• Getting the House in Order—Update on Government Workplace Relations Policy
  • December 20, 2013 | Author: Adam Salter
  • Law Firm: Jones Day - Sydney, New South Wales Office
  • As the clock strikes 100 days since the Coalition government came to power, we thought it was time to review progress on several of the Federal Government's promised industrial relations changes.

    Not Averse to Reaction When It Comes to Adverse Action. During the election campaign the Coalition undertook to clarify that the subjective intention of the decision-maker is the central consideration when it comes to employers making decisions which have an adverse effect on employees. The Coalition had also promised to convene an Australian Law Reform Commission Inquiry into the reverse onus of proof. Though there is not yet any indication as to when any changes will be introduced, the Fair Work Commission has issued a draft bench book for general protections matters and is seeking public comments by 27 December 2013.

    Union Regulation.

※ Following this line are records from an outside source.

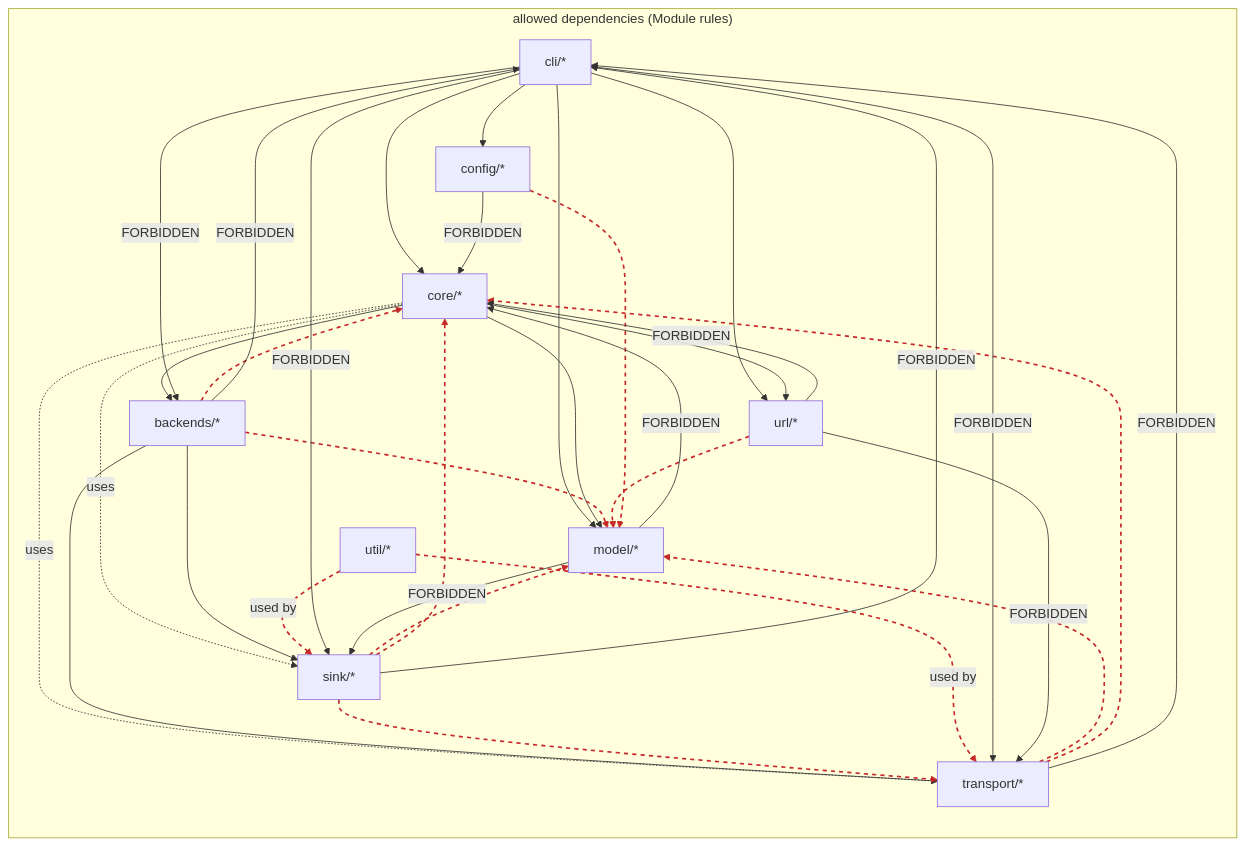
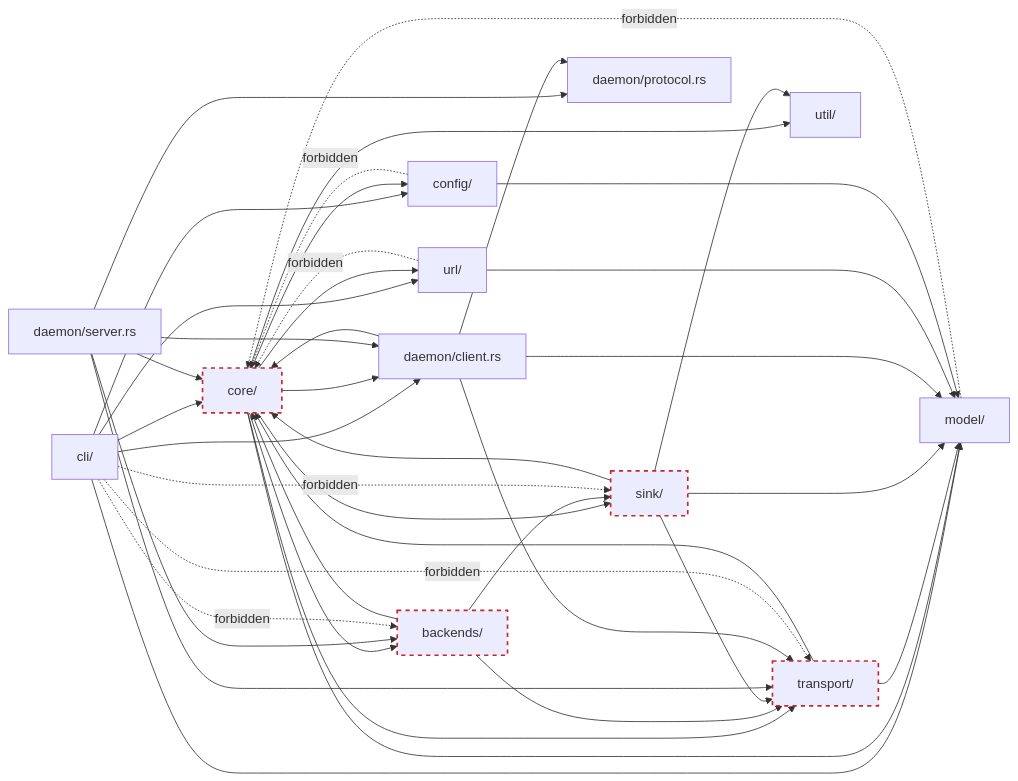
The fourth of 4 diagrams in doc/dev/arch/arch.md (xiaoshan1234/xscore), drawn with Mermaid before and after one commit. The commit also changed other lines of this file, not shown here.

Commit message:
docs: update architecture documentation for clarity and structure

````diff
--- a/doc/dev/arch/arch.md
+++ b/doc/dev/arch/arch.md
@@ -210,64 +361,65 @@
 ```mermaid
 graph LR
-    subgraph allowed_deps ["allowed dependencies (Module rules)"]
-        CLI["cli/*"]
-        CORE["core/*"]
-        MODEL["model/*"]
-        URL["url/*"]
-        TRANSPORT["transport/*"]
-        SINK["sink/*"]
-        BACKENDS["backends/*"]
-        CONFIG["config/*"]
-        UTIL["util/*"]
-    end
+    CLI["cli/"]
+    CORE["core/"]
+    MODEL["model/"]
+    URL["url/"]
+    CONFIG["config/"]
+    BACKENDS["backends/"]
+    TRANSPORT["transport/"]
+    SINK["sink/"]
+    UTIL["util/"]
+    DCLIENT["daemon/client.rs"]
+    DSERVER["daemon/server.rs"]
+    DPROTO["daemon/protocol.rs"]
 
     CLI --> CORE
     CLI --> MODEL
     CLI --> URL
     CLI --> CONFIG
+    CLI --> DCLIENT
 
     CORE --> MODEL
     CORE --> URL
     CORE --> BACKENDS
-    CORE -.uses.-> TRANSPORT
-    CORE -.uses.-> SINK
+    CORE --> CONFIG
+    CORE --> TRANSPORT
+    CORE --> SINK
+    CORE --> UTIL
+    CORE --> DCLIENT
 
+    BACKENDS --> CORE
     BACKENDS --> TRANSPORT
     BACKENDS --> SINK
-    BACKENDS --> MODEL
-    BACKENDS --> CORE
 
+    TRANSPORT --> CORE
     TRANSPORT --> MODEL
-    TRANSPORT --> CORE
 
+    SINK --> CORE
     SINK --> MODEL
-    SINK --> CORE
     SINK --> TRANSPORT
+    SINK --> UTIL
+
+    DSERVER --> BACKENDS
+    DSERVER --> TRANSPORT
+    DSERVER --> CORE
+    DSERVER --> DPROTO
+    DSERVER --> DCLIENT
+
+    DCLIENT --> CORE
+    DCLIENT --> MODEL
+    DCLIENT --> TRANSPORT
+    DCLIENT --> DPROTO
 
     URL --> MODEL
-
     CONFIG --> MODEL
 
-    UTIL -.used by.-> SINK
-    UTIL -.used by.-> TRANSPORT
-
-    classDef forbiddenEdge stroke:#c62828,stroke-width:2px,stroke-dasharray: 5 5
-    linkStyle 11,12,13,14,15,16,17,18,19,20,21 stroke:#c62828,stroke-width:2px,stroke-dasharray: 5 5
-
-    %% Forbidden edges (Module rules violations):
-    CLI -->|FORBIDDEN| TRANSPORT
-    CLI -->|FORBIDDEN| SINK
-    CLI -->|FORBIDDEN| BACKENDS
-
-    TRANSPORT -->|FORBIDDEN| CLI
-    SINK -->|FORBIDDEN| CLI
-    BACKENDS -->|FORBIDDEN| CLI
-
-    MODEL -->|FORBIDDEN| CORE
-    MODEL -->|FORBIDDEN| SINK
-
-    CONFIG -->|FORBIDDEN| CORE
-
-    URL -->|FORBIDDEN| CORE
-    URL -->|FORBIDDEN| TRANSPORT
+    classDef bad stroke:#c62828,stroke-width:2px,stroke-dasharray: 5 5
+    CLI -.->|forbidden| TRANSPORT
+    CLI -.->|forbidden| SINK
+    CLI -.->|forbidden| BACKENDS
+    MODEL -.->|forbidden| CORE
+    URL -.->|forbidden| CORE
+    CONFIG -.->|forbidden| CORE
+    class TRANSPORT,SINK,BACKENDS,CORE bad
 ```
````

The Coalition flagged the introduction of new union official duties as well as a new regulator (to sit within the Fair Work Ombudsman). The Government has now introduced the Fair Work (Registered Organisations) Amendment Bill which passed through the Federal lower house, the House of Representatives, on 12 December 2013. The Bill, if passed in its current form, proposes several changes which will take effect early next year, including:

    • establishing an independent authority from 1 July 2014 within the Fair Work Ombudsman to monitor and regulate registered organizations (i.e. unions);

    • new investigations powers;

    • increasing disclosure requirements of earnings of top union officers; and

    • increasing penalties including criminal penalties for breaches of officers' duties (these are likely to reflect obligations of directors pursuant to the Corporations Act 2001 (Cth)).